7 Dimensions of Wellness

7 Dimensions of Wellness
7 Dimensions of Wellness

Monday, April 4, 2011

Healthy Community Design

Center of Wellness for Urban Women understands that how your community is designed can directly effect health outcomes. This is why we are a neighborhood based organization working with communities to be as healthy as possible. This is an article from the Centers for Disease Control and Prevention on the topic.


The way we design and build our communities can affect our physical and mental health.

Photo: An aerial view of a subdivision.In the last fifty or sixty years, a new design for communities has become typical in many parts of our country. It's a pattern called "urban sprawl" and is based on the ready supply of automobiles. Some features of urban sprawl include:

  • Low density land use where people live on large tracts of land
  • Low land use mix so that homes are spread apart from workplaces, recreation or schools, making the distances that people have to travel longer than ever before
  • Homes are far away from where people work, worship, learn, and play
  • More dependence on the automobile
  • Fewer sidewalks and bike paths

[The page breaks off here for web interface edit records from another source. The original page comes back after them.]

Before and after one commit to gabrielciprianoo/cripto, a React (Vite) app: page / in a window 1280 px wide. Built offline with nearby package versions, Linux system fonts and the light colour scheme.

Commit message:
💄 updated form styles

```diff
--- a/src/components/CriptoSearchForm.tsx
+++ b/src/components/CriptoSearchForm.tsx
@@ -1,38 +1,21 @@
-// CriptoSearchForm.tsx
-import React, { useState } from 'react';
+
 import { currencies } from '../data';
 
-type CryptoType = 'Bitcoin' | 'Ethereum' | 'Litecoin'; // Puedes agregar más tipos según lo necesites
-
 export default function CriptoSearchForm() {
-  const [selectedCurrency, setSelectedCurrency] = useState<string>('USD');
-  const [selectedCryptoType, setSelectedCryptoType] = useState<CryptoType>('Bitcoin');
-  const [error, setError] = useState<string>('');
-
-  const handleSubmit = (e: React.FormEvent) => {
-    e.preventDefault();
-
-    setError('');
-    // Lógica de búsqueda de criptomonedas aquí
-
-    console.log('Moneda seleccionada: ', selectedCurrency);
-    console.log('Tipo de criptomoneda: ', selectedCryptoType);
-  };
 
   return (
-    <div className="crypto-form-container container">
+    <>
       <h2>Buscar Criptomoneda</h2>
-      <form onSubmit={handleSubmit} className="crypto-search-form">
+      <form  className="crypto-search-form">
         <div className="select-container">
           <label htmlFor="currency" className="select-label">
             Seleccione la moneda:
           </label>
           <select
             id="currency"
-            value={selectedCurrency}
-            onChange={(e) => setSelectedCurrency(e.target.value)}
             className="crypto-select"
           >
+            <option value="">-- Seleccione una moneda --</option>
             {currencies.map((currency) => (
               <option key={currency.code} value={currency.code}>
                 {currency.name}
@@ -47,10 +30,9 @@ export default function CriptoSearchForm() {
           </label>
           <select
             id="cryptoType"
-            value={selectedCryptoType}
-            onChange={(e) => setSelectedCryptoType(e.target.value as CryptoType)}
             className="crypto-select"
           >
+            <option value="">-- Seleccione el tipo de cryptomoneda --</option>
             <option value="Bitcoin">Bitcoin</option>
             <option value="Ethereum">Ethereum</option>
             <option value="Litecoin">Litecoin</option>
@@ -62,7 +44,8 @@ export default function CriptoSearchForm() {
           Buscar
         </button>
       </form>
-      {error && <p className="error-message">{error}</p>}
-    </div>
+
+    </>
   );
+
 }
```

These features of urban sprawl present us with some advantages but also many challenges to our health and well-being. They include:

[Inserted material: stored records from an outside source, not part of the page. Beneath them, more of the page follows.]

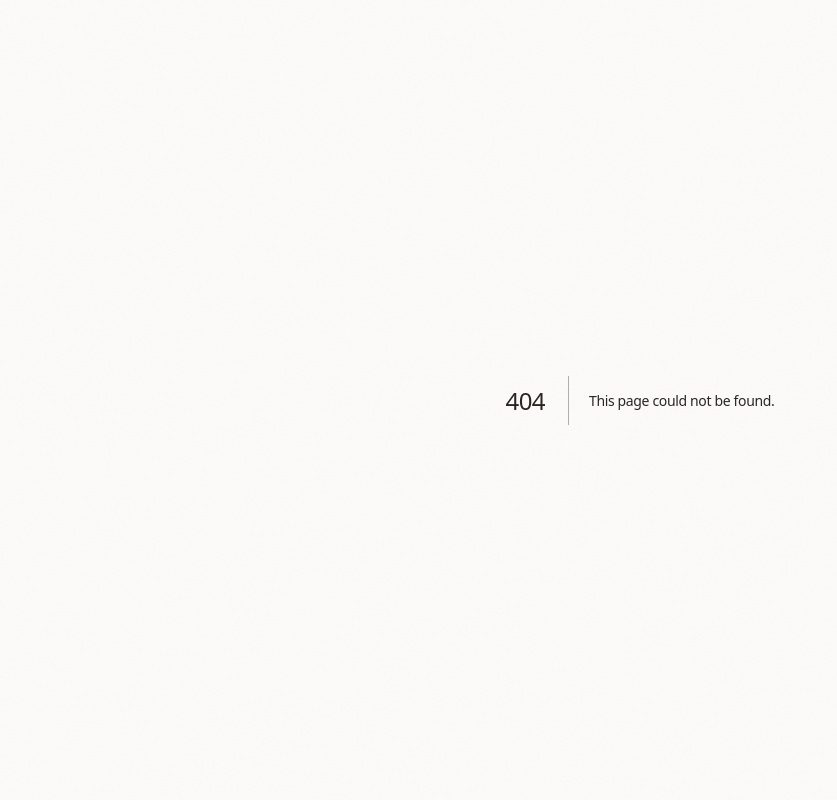
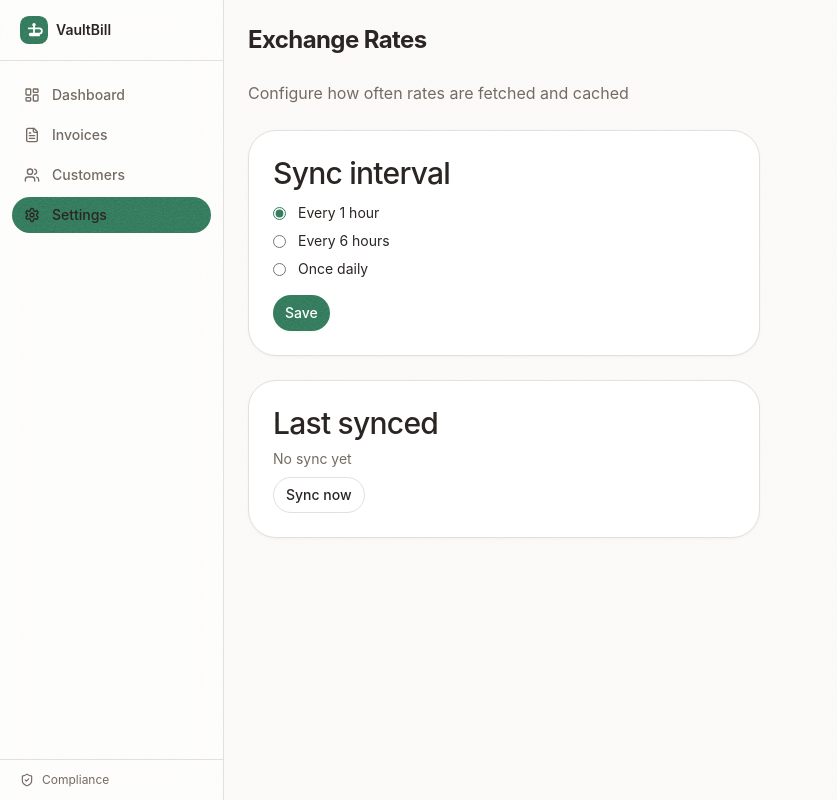
Before and after one commit to Yashraj-Jangra/ForexSuite, a Next.js app in the folder apps/web/: page /settings/rates in a window 1280 px wide. Before the commit this address had no page. Shown: the whole page, without its empty margins (0-837 px from the left). Built offline with nearby package versions, Linux system fonts and the light colour scheme.

Commit message:
✨ feat: dashboard shell with sidebar, settings, and compliance toggle

```diff
--- /dev/null
+++ b/apps/web/src/app/(dashboard)/customers/page.tsx
@@ -0,0 +1,8 @@
+export default function CustomersPage() {
+  return (
+    <div className="space-y-6">
+      <h1 className="text-2xl font-bold">Customers</h1>
+      <p className="text-muted-foreground">Customer list will appear here</p>
+    </div>
+  );
+}
--- /dev/null
+++ b/apps/web/src/app/(dashboard)/dashboard/page.tsx
@@ -0,0 +1,25 @@
+import { Card } from '@/components/ui/card';
+
+const STATS = [
+  { label: 'Total Revenue', value: '₹ 0', sub: 'This month' },
+  { label: 'Invoices', value: '0', sub: '3 draft, 0 sent' },
+  { label: 'Overdue', value: '0', sub: 'No pending' },
+  { label: 'Compliance', value: 'All clear', sub: 'No alerts' },
+];
+
+export default function DashboardPage() {
+  return (
+    <div className="space-y-6">
+      <h1 className="text-2xl font-bold">Dashboard</h1>
+      <div className="grid gap-4 sm:grid-cols-2 lg:grid-cols-4">
+        {STATS.map((stat) => (
+          <Card key={stat.label} padding="md">
+            <p className="text-sm text-muted-foreground">{stat.label}</p>
+            <p className="text-2xl font-bold mt-1">{stat.value}</p>
+            <p className="text-xs text-muted-foreground mt-0.5">{stat.sub}</p>
+          </Card>
+        ))}
+      </div>
+    </div>
+  );
+}
--- /dev/null
+++ b/apps/web/src/app/(dashboard)/invoices/page.tsx
@@ -0,0 +1,8 @@
+export default function InvoicesPage() {
+  return (
+    <div className="space-y-6">
+      <h1 className="text-2xl font-bold">Invoices</h1>
+      <p className="text-muted-foreground">Invoice list will appear here</p>
+    </div>
+  );
+}
--- /dev/null
+++ b/apps/web/src/app/(dashboard)/layout.tsx
@@ -0,0 +1,12 @@
+import { Sidebar } from '@/components/Sidebar';
+
+export default function DashboardLayout({ children }: { children: React.ReactNode }) {
+  return (
+    <div className="flex min-h-screen">
+      <Sidebar />
+      <main className="ml-56 flex-1 p-6">
+        {children}
+      </main>
+    </div>
+  );
+}
--- /dev/null
+++ b/apps/web/src/app/(dashboard)/settings/compliance/page.tsx
@@ -0,0 +1,47 @@
+'use client';
+
+import { useState } from 'react';
+import { Card } from '@/components/ui/card';
+import { Button } from '@/components/ui/button';
+
+export default function ComplianceSettingsPage() {
+  const [exporter, setExporter] = useState(true);
+  const [moneyChanger, setMoneyChanger] = useState(false);
+
+  return (
+    <div className="space-y-6">
+      <h1 className="text-2xl font-bold">Compliance Settings</h1>
+      <p className="text-muted-foreground">Enable compliance features for your workspace</p>
+
+      <div className="grid gap-4 max-w-lg">
+        <Card padding="md" className="flex items-center justify-between">
+          <div>
+            <h3 className="font-medium">Exporter Mode</h3>
+            <p className="text-sm text-muted-foreground">LUT, FIRC, and FEMA 270-day tracker</p>
+          </div>
+          <button
+            onClick={() => setExporter(!exporter)}
+            className={`relative h-6 w-11 rounded-full transition-colors ${exporter ? 'bg-accent' : 'bg-muted'}`}
+          >
+            <span className={`absolute top-0.5 left-0.5 h-5 w-5 rounded-full bg-white transition-transform ${exporter ? 'translate-x-5' : ''}`} />
+          </button>
+        </Card>
+
+        <Card padding="md" className="flex items-center justify-between">
+          <div>
+            <h3 className="font-medium">Money Changer Mode</h3>
+            <p className="text-sm text-muted-foreground">FLM-8 monthly statements and forex transactions</p>
+          </div>
+          <button
+            onClick={() => setMoneyChanger(!moneyChanger)}
+            className={`relative h-6 w-11 rounded-full transition-colors ${moneyChanger ? 'bg-accent' : 'bg-muted'}`}
+          >
+            <span className={`absolute top-0.5 left-0.5 h-5 w-5 rounded-full bg-white transition-transform ${moneyChanger ? 'translate-x-5' : ''}`} />
+          </button>
+        </Card>
+
+        <Button size="sm" className="w-fit">Save settings</Button>
+      </div>
+    </div>
+  );
+}
--- /dev/null
+++ b/apps/web/src/app/(dashboard)/settings/page.tsx
@@ -0,0 +1,26 @@
+import { Card } from '@/components/ui/card';
+import Link from 'next/link';
+
+const SETTINGS_SECTIONS = [
+  { href: '/settings/compliance', label: 'Compliance', desc: 'Enable exporter mode, money changer mode, or both' },
+  { href: '/settings/rates', label: 'Exchange Rates', desc: 'Configure rate sync interval and providers' },
+  { href: '/settings/appearance', label: 'Appearance', desc: 'Theme, accent color, and border radius' },
+];
+
+export default function SettingsPage() {
+  return (
+    <div className="space-y-6">
+      <h1 className="text-2xl font-bold">Settings</h1>
+      <div className="grid gap-4 sm:grid-cols-2 max-w-2xl">
+        {SETTINGS_SECTIONS.map((s) => (
+          <Link key={s.href} href={s.href}>
+            <Card hover padding="md">
+              <h3 className="font-medium mb-1">{s.label}</h3>
+              <p className="text-sm text-muted-foreground">{s.desc}</p>
+            </Card>
+          </Link>
+        ))}
+      </div>
+    </div>
+  );
+}
--- /dev/null
+++ b/apps/web/src/app/(dashboard)/settings/rates/page.tsx
@@ -0,0 +1,48 @@
+'use client';
+
+import { useState } from 'react';
+import { Card } from '@/components/ui/card';
+import { Button } from '@/components/ui/button';
+
+const INTERVALS = [
+  { value: 60, label: 'Every 1 hour' },
+  { value: 360, label: 'Every 6 hours' },
+  { value: 1440, label: 'Once daily' },
+];
+
+export default function RateSettingsPage() {
+  const [interval, setInterval] = useState(60);
+
+  return (
+    <div className="space-y-6">
+      <h1 className="text-2xl font-bold">Exchange Rates</h1>
+      <p className="text-muted-foreground">Configure how often rates are fetched and cached</p>
+
+      <Card padding="md" className="max-w-lg">
+        <h3 className="font-medium mb-3">Sync interval</h3>
+        <div className="space-y-2">
+          {INTERVALS.map((opt) => (
+            <label key={opt.value} className="flex items-center gap-3 cursor-pointer">
+              <input
+                type="radio"
+                name="interval"
+                value={opt.value}
+                checked={interval === opt.value}
+                onChange={() => setInterval(opt.value)}
+                className="accent-[hsl(var(--accent))]"
+              />
+              <span className="text-sm">{opt.label}</span>
+            </label>
+          ))}
+        </div>
+        <Button size="sm" className="mt-4">Save</Button>
+      </Card>
+
+      <Card padding="md" className="max-w-lg">
+        <h3 className="font-medium mb-2">Last synced</h3>
+        <p className="text-sm text-muted-foreground">No sync yet</p>
+        <Button variant="outline" size="sm" className="mt-2">Sync now</Button>
+      </Card>
+    </div>
+  );
+}
--- /dev/null
+++ b/apps/web/src/components/Sidebar.tsx
@@ -0,0 +1,61 @@
+'use client';
+
+import Link from 'next/link';
+import { usePathname } from 'next/navigation';
+import { cn } from '@/lib/utils';
+import { VaultBillLogo } from '@/components/ui/logo';
+import {
+  LayoutDashboard,
+  FileText,
+  Users,
+  Settings,
+  ShieldCheck,
+} from 'lucide-react';
+
+const NAV_ITEMS = [
+  { href: '/dashboard', label: 'Dashboard', icon: LayoutDashboard },
+  { href: '/invoices', label: 'Invoices', icon: FileText },
+  { href: '/customers', label: 'Customers', icon: Users },
+  { href: '/settings', label: 'Settings', icon: Settings },
+];
+
+export function Sidebar() {
+  const pathname = usePathname();
+
+  return (
+    <aside className="fixed left-0 top-0 z-30 flex h-screen w-56 flex-col border-r border-border bg-card/50 backdrop-blur-xl">
+      <div className="flex items-center gap-2 px-5 py-4 border-b border-border">
+        <VaultBillLogo className="size-7" />
+        <span className="font-semibold text-sm">VaultBill</span>
+      </div>
+
+      <nav className="flex-1 space-y-1 px-3 py-4">
+        {NAV_ITEMS.map(({ href, label, icon: Icon }) => {
+          const active = pathname.startsWith(href);
+          return (
+            <Link
+              key={href}
+              href={href}
+              className={cn(
+                'flex items-center gap-3 rounded-lg px-3 py-2 text-sm font-medium transition-colors',
+                active
+                  ? 'bg-accent text-accent-foreground'
+                  : 'text-muted-foreground hover:text-foreground hover:bg-accent/5',
+              )}
+            >
+              <Icon className="size-4" />
+              {label}
+            </Link>
+          );
+        })}
+      </nav>
+
+      <div className="border-t border-border px-5 py-3">
+        <Link href="/settings" className="flex items-center gap-2 text-xs text-muted-foreground hover:text-foreground transition-colors">
+          <ShieldCheck className="size-3.5" />
+          Compliance
+        </Link>
+      </div>
+    </aside>
+  );
+}
```
Also changed, not shown: 2 other files (tests, documents, lock files or other folders).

  • More driving and less physical activity
  • More air pollutants from automobiles
  • More injuries from car crashes and pedestrian accidents
  • Less sense of community
  • Less contact with nature
  • More greenhouse gases contributing to climate change

Photo: A mother and son walkingAll of these features of community design can affect our health in many ways. They can even increase the risk of some of the most common and stubborn disease that we face: heart disease, respiratory disease, cancer and others. That calls on us to design the healthiest and most wholesome communities we can as a way of protecting public health. A set of principles known as "smart growth," "traditional neighborhood design," or "new urbanism" promotes not only livability, but also healthy places to live. These principles include:

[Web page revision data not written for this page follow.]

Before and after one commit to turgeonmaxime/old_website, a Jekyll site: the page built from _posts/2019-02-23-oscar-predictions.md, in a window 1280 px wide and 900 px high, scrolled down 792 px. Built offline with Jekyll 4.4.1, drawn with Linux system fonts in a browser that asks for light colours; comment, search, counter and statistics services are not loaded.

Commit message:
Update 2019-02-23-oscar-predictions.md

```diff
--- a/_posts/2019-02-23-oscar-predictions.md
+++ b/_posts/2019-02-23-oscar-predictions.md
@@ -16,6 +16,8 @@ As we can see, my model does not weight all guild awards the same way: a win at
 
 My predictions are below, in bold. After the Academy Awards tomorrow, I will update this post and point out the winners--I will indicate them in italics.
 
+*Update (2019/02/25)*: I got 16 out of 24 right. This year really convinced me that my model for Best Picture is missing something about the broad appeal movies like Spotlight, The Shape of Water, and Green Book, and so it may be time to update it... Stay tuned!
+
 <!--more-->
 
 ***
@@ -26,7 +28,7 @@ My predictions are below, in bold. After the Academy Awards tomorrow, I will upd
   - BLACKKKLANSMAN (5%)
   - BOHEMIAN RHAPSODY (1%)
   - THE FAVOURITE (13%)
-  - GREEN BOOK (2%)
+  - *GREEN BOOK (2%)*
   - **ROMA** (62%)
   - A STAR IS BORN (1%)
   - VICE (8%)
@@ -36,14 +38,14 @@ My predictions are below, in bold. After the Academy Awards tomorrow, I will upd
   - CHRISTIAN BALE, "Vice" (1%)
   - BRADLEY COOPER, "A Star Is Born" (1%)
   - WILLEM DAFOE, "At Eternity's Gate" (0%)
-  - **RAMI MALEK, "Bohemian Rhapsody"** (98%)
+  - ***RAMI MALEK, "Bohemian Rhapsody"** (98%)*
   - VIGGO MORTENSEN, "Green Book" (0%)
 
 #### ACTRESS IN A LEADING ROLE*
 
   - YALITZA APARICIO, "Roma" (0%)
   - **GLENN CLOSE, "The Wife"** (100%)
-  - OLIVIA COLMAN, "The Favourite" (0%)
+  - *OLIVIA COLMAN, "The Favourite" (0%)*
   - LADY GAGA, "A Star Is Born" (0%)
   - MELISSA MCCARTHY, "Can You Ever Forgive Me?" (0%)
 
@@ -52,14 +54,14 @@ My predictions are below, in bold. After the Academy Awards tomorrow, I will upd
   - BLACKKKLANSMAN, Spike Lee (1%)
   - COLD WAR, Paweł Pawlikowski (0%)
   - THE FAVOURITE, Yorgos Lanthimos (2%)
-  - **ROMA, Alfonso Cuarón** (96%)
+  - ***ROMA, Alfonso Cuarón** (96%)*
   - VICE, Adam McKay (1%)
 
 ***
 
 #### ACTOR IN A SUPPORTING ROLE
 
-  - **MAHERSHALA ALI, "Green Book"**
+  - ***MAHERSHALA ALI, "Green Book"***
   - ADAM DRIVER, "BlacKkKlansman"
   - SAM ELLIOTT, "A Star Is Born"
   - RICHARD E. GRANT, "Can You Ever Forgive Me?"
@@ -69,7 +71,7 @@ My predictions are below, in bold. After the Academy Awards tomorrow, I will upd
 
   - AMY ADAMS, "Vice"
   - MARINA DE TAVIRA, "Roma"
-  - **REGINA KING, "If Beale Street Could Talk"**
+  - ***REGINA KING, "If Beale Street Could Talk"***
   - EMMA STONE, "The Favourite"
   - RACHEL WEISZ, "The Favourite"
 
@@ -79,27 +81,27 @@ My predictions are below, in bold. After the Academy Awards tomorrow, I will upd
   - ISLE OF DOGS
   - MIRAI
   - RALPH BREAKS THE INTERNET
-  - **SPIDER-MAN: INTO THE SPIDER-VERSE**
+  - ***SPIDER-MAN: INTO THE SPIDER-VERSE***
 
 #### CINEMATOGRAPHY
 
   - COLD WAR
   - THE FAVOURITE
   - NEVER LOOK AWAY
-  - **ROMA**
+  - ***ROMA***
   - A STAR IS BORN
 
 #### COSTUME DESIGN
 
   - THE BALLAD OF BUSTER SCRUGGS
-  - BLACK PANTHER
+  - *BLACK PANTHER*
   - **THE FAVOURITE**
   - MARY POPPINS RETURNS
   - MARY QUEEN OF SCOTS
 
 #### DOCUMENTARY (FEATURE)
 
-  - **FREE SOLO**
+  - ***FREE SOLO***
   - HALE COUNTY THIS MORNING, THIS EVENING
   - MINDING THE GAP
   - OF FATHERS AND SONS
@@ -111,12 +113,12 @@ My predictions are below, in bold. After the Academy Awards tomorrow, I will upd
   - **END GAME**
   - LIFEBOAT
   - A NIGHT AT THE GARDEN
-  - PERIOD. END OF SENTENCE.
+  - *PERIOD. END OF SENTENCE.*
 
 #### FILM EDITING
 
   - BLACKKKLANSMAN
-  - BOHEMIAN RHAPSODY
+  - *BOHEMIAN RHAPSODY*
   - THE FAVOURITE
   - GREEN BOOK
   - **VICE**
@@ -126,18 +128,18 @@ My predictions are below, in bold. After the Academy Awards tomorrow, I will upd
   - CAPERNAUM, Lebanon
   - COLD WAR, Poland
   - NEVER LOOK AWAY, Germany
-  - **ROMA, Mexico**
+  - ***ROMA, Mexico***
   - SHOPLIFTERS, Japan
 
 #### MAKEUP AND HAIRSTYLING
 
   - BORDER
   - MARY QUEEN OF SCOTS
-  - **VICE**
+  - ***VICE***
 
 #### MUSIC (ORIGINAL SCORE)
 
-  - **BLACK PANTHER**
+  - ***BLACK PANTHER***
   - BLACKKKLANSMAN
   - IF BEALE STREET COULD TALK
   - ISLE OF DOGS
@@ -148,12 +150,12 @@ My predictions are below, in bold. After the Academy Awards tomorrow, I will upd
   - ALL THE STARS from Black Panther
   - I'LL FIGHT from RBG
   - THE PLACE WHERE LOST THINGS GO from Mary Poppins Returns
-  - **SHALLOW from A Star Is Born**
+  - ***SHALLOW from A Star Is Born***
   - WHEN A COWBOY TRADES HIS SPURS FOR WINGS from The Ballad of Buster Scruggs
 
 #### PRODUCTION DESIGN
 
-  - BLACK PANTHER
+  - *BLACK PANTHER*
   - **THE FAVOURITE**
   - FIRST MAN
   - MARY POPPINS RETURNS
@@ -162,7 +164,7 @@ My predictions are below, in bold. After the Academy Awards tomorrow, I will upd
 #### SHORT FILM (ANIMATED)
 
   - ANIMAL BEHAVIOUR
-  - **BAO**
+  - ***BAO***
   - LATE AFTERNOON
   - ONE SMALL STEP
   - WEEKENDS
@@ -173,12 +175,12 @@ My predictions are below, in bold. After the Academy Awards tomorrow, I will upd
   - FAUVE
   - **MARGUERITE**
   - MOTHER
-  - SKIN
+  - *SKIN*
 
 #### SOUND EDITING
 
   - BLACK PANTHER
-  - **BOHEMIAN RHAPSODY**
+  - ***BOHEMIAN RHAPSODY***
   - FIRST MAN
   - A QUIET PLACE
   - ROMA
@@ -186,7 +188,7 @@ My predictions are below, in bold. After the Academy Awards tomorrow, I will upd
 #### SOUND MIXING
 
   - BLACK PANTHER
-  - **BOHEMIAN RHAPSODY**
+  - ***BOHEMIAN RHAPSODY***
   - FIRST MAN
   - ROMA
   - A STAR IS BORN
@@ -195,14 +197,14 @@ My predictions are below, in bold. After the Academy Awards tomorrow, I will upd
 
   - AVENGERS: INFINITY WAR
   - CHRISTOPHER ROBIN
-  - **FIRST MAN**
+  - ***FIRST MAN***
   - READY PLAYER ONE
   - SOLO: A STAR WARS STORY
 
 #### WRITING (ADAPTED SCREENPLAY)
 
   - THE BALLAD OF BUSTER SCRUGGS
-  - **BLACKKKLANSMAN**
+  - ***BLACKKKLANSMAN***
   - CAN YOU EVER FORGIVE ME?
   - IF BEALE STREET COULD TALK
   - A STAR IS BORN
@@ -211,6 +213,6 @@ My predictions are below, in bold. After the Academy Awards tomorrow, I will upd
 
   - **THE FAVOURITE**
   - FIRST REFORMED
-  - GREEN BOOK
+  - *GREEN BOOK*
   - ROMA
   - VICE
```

  • Mixed land use and more land density to shorten distances between homes, workplaces, schools and recreation
  • Transportation alternatives including bicycle trails, sidewalks and mass transit
  • Affordable housing so that people of all income levels can afford to live in healthy communities
  • Town centers close to where people live so they can walk or bike to shopping, everyday errands, places of worship and social activities
  • Greenspace, trails and parks to provide more opportunities for contact with nature.

If we understand that community design directly affects our health, then we need to take steps to make our communities as healthy as possible. The very same changes that make communities more livable are also environmentally sound and healthy and make good economic sense. We are seeing change around the country. In more and more cities, people who want to live healthy lifestyles or who are simply fed up with commutes are choosing instead to live in compact walkable communities.

Designing and building healthy communities can improve the quality of life for all people who live, work, worship, learn, and play within their borders—where every person is free to make choices amid a variety of healthy, available, accessible and affordable options.

No comments: